Should we lower the voting age in Canada?

By THERESA WELLS, Connect Columnist

On Thursday of last week an NDP MP from BC introduced a private member’s bill in the House of Commons. Now, private member’s bills are often some of the most interesting bills, as these tend to pertain to issues not under consideration by the official government but brought forward by those who simply think the time is right for these bills to become law. In this instance I was intrigued, as MP Don Davies’ Bill C-213 would lower the federal voting age in our country to sixteen.

Now, on the face of it this might seem a bit absurd, except that other countries, including ones like Scotland, have already lowered their voting age. Traditionally we have considered 18 to be the legal voting age, except that it wasn’t always 18 and once you had to be 21 to vote.

And traditionally, if one goes back just a little way in our history, you also had to be white and male to vote, as women and First Nations people could not exercise that basic right of democracy. Who gets to vote – and at what age – has always been subject to change, and MP Davies is now suggesting another change.

First, let’s talk about what 16 year olds can do currently in our country: they can drive, they can hold employment (and in turn have taxes deducted from their earnings) and they are most certainly making decisions about their immediate future, including their education and careers.

A federal election held today and electing a government that will be in power for 3-4 years will have an impact on the life of a 16 year old as they head towards post-secondary education and our workforce, becoming taxpayers and part of our economic landscape. So doesn’t it make sense to give them the opportunity to have a say in that direction since they already have a stake in it?

As the parent of a 16 year old, I also know that youth of that age are frequently more politically astute than we realize, and if given the chance will embrace the opportunity to become more engaged and active in the democratic process.

As the parent of a 16 year old, I also know that youth of that age are frequently more politically astute than we realize, and if given the chance will embrace the opportunity to become more engaged and active in the democratic process. Given that on occasion we struggle with political engagement the ability to involve even more of our citizens in politics, particularly our youth, should be considered. Studies suggest that engaging citizens in democracy at younger ages results in a lifelong habit of exercising the right to vote, in turn leading to increased voter engagement over the long term.

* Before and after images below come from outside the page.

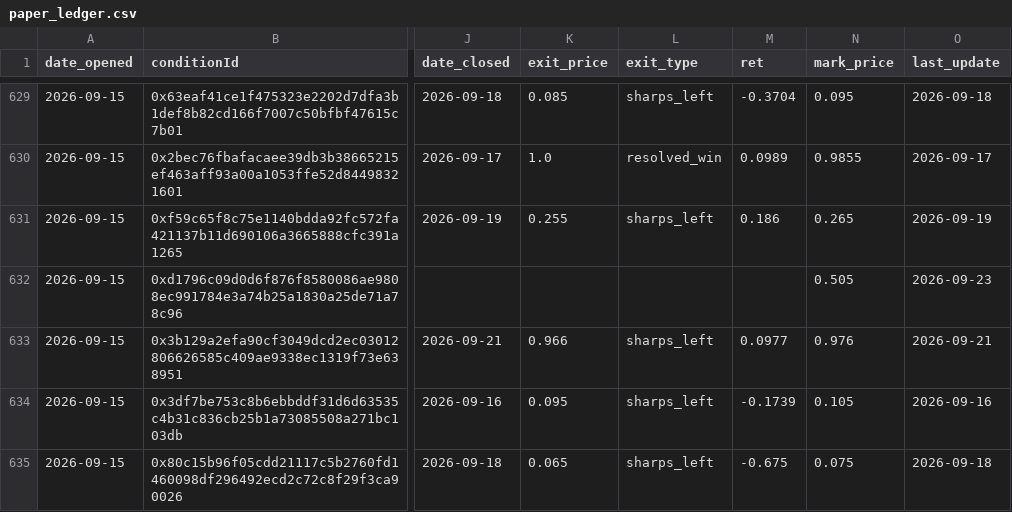
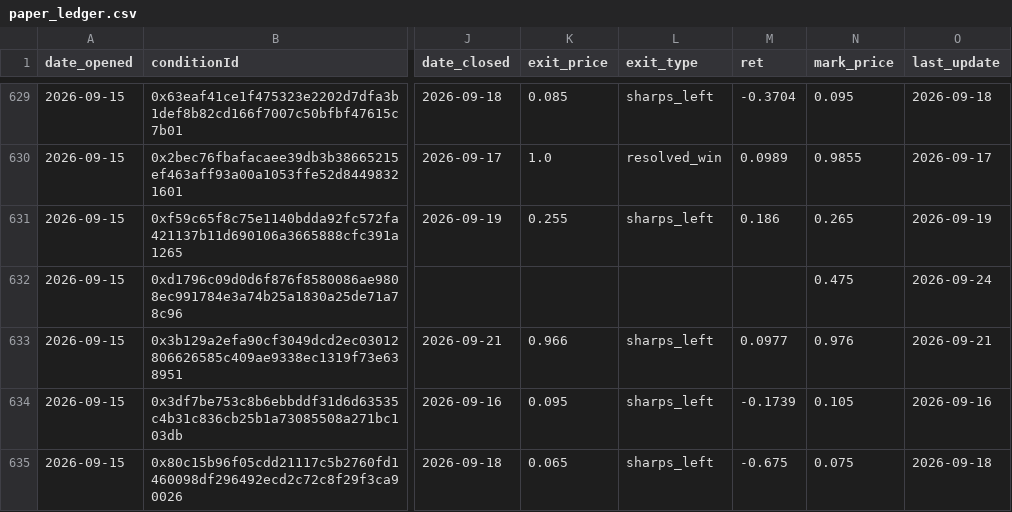
Before and after one commit to pietrodebernardi03-code/Polymarket-Consensus-Trading, a CSV file: paper_ledger.csv, drawn as a sheet; only a part is shown, gaps mark what is left out; the diff covers the shown part only; the diff names each change by its address in the sheet, - before the commit and + after, or states it on an @@ line.

```diff
--- a/paper_ledger.csv
+++ b/paper_ledger.csv
-N632 (mark_price): 0.505
+N632 (mark_price): 0.475
-O632 (last_update): 2026-09-23
+O632 (last_update): 2026-09-24
```
Also changed, not shown: 8 added rows and 63 edited cells elsewhere in this file, 1 other file.
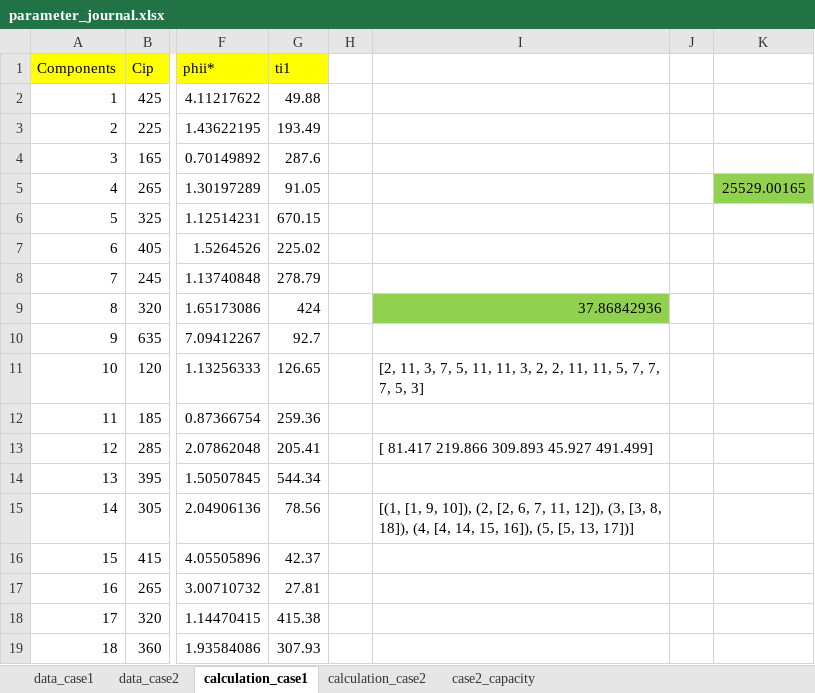
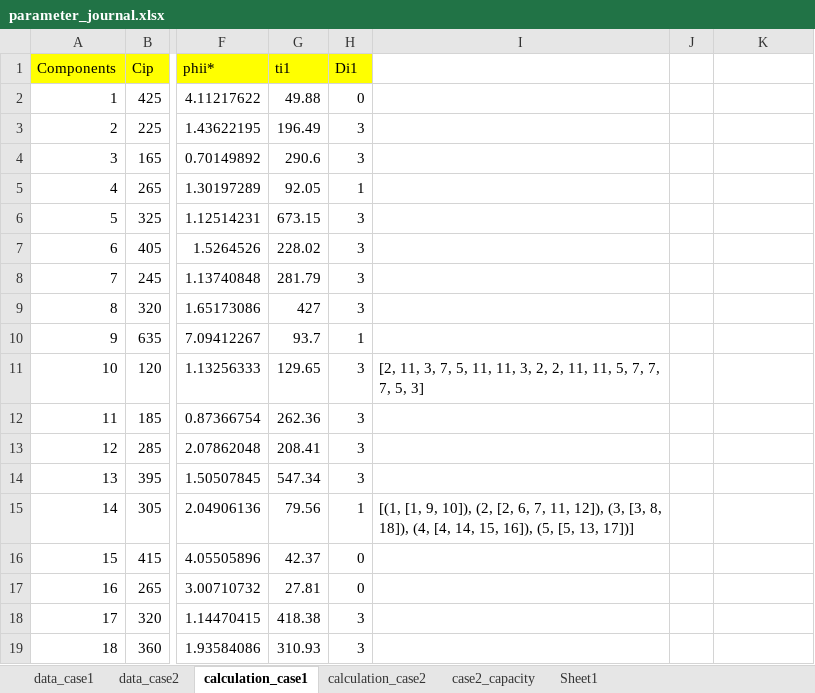
Before and after one commit to truongle1110/dynamic_grouping, an Excel workbook: parameter_journal.xlsx, sheet calculation_case1, drawn as a sheet; only a part is shown, gaps mark what is left out; values as stored, in another font and other column widths than the file's, no borders; the diff names each change by its address in the sheet, - before the commit and + after, or states it on an @@ line.

```diff
--- a/parameter_journal.xlsx (sheet calculation_case1)
+++ b/parameter_journal.xlsx (sheet calculation_case1)
+sheet tab: Sheet1
-H1: (empty)
+H1: Di1
-H1 fill: none
+H1 fill: #FFFF00
-H2 (Di1): (empty)
+H2 (Di1): 0
-G3 (ti1): 193.49
+G3 (ti1): 196.49
-H3:H4 (Di1): (empty)
+H3:H4 (Di1): 3
-G4 (ti1): 287.6
+G4 (ti1): 290.6
-G5 (ti1): 91.05
+G5 (ti1): 92.05
-H5 (Di1): (empty)
+H5 (Di1): 1
-K5: 25529.00165
+K5: (empty)
-K5 fill: #92D050
+K5 fill: none
-G6 (ti1): 670.15
+G6 (ti1): 673.15
-H6:H9 (Di1): (empty)
+H6:H9 (Di1): 3
-G7 (ti1): 225.02
+G7 (ti1): 228.02
-G8 (ti1): 278.79
+G8 (ti1): 281.79
-G9 (ti1): 424
+G9 (ti1): 427
-I9: 37.86842936
+I9: (empty)
-I9 fill: #92D050
+I9 fill: none
-G10 (ti1): 92.7
+G10 (ti1): 93.7
-H10 (Di1): (empty)
+H10 (Di1): 1
-G11 (ti1): 126.65
+G11 (ti1): 129.65
-H11:H14 (Di1): (empty)
+H11:H14 (Di1): 3
-G12 (ti1): 259.36
+G12 (ti1): 262.36
-G13 (ti1): 205.41
+G13 (ti1): 208.41
-I13: [ 81.417 219.866 309.893 45.927 491.499]
+I13: (empty)
-G14 (ti1): 544.34
+G14 (ti1): 547.34
-G15 (ti1): 78.56
+G15 (ti1): 79.56
-H15 (Di1): (empty)
+H15 (Di1): 1
-H16:H17 (Di1): (empty)
+H16:H17 (Di1): 0
-G18 (ti1): 415.38
+G18 (ti1): 418.38
-H18:H19 (Di1): (empty)
+H18:H19 (Di1): 3
-G19 (ti1): 307.93
+G19 (ti1): 310.93
```
Also changed, not shown: sheet calculation_case2, 6 other files.
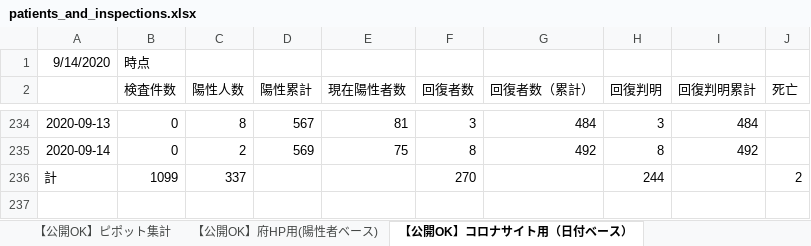
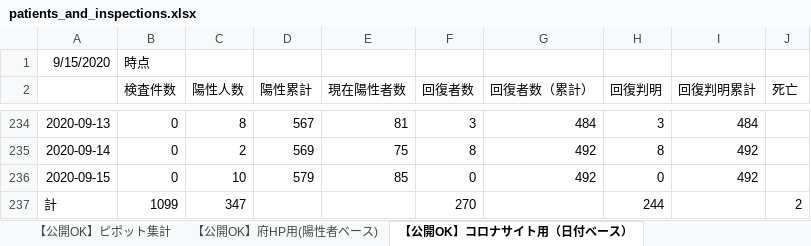
Before and after one commit to yotemuku/covid19, an Excel workbook: data/patients_and_inspections.xlsx, sheet 【公開OK】コロナサイト用（日付ベース）, drawn as a sheet; only a part is shown, gaps mark what is left out; values as stored, in another font and other column widths than the file's, no borders; addresses are those after the commit; the diff names each change by its address in the sheet, - before the commit and + after, or states it on an @@ line.

```diff
--- a/data/patients_and_inspections.xlsx (sheet 【公開OK】コロナサイト用（日付ベース）)
+++ b/data/patients_and_inspections.xlsx (sheet 【公開OK】コロナサイト用（日付ベース）)
-A1: 9/14/2020
+A1: 9/15/2020
+row 236: 2020-09-15 | 0 | 10 | 579 | 85 | 0 | 492 | 0 | 492
-C237 (陽性人数): 337
+C237 (陽性人数): 347
```
Also changed, not shown: sheet 【公開OK】府HP用(陽性者ベース), sheet 【公開OK】ピポット集計, 1 other file.
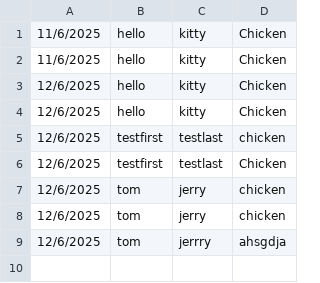
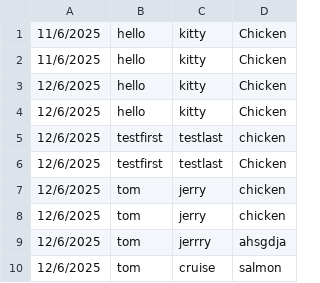
Before and after one commit to nalcacis/PinkySandwiches, a CSV file: PinkySandwichOrderHistory.csv, drawn as a sheet; the diff names each change by its address in the sheet, - before the commit and + after, or states it on an @@ line.

```diff
--- a/PinkySandwichOrderHistory.csv
+++ b/PinkySandwichOrderHistory.csv
+row 10: 12/6/2025 | tom | cruise | salmon
```
Also changed, not shown: 6 other files.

There are those who will decry this idea and suggest that 16 year olds are still children, although given the state of our society and the world in which these young adults live I would argue that fact, or not in tune with politics or the issues.

The sad truth though is that many adults who can legally vote and who do vote are also not in tune with politics or the issues, as anyone who has worked on a political campaign can attest (try explaining the difference between municipal, provincial and federal governance to a 40-year old to understand what I mean).

So, the argument that this would add to our pool of uninformed voters is a bit absurd as we already have uninformed voters filling out their ballots and this should not be used as a reason to exclude others (although just for the record this was used as reasoning to keep women from voting, too).

They often show an interest in politics and in the direction of the nation, and there is a chance that if we hook them when they are young they will keep voting, increasing our voter turnout and hopefully encouraging others to vote as well.

It is an idea worthy of consideration. A 16 year old has just as much stake in governance as an 18 year old. They are, in many instances, already contributing to our economy through their spending habits, their employment and in the near future their post-secondary education plans.

They often show an interest in politics and in the direction of the nation, and there is a chance that if we hook them when they are young they will keep voting, increasing our voter turnout and hopefully encouraging others to vote as well.

Other countries have already taken the lead on this and set precedent, and now the opportunity to do the same is before us. Will we lower the voting age? I don’t know, but I do know that part of democracy is being able to consider and debate such concepts, like the one that ended in giving women the right to vote. Our ability to change and to adapt to the times is part of the joy of democracy, and it is with delight I watch the process unfold, no matter the eventual outcome.

– Connect Weekly –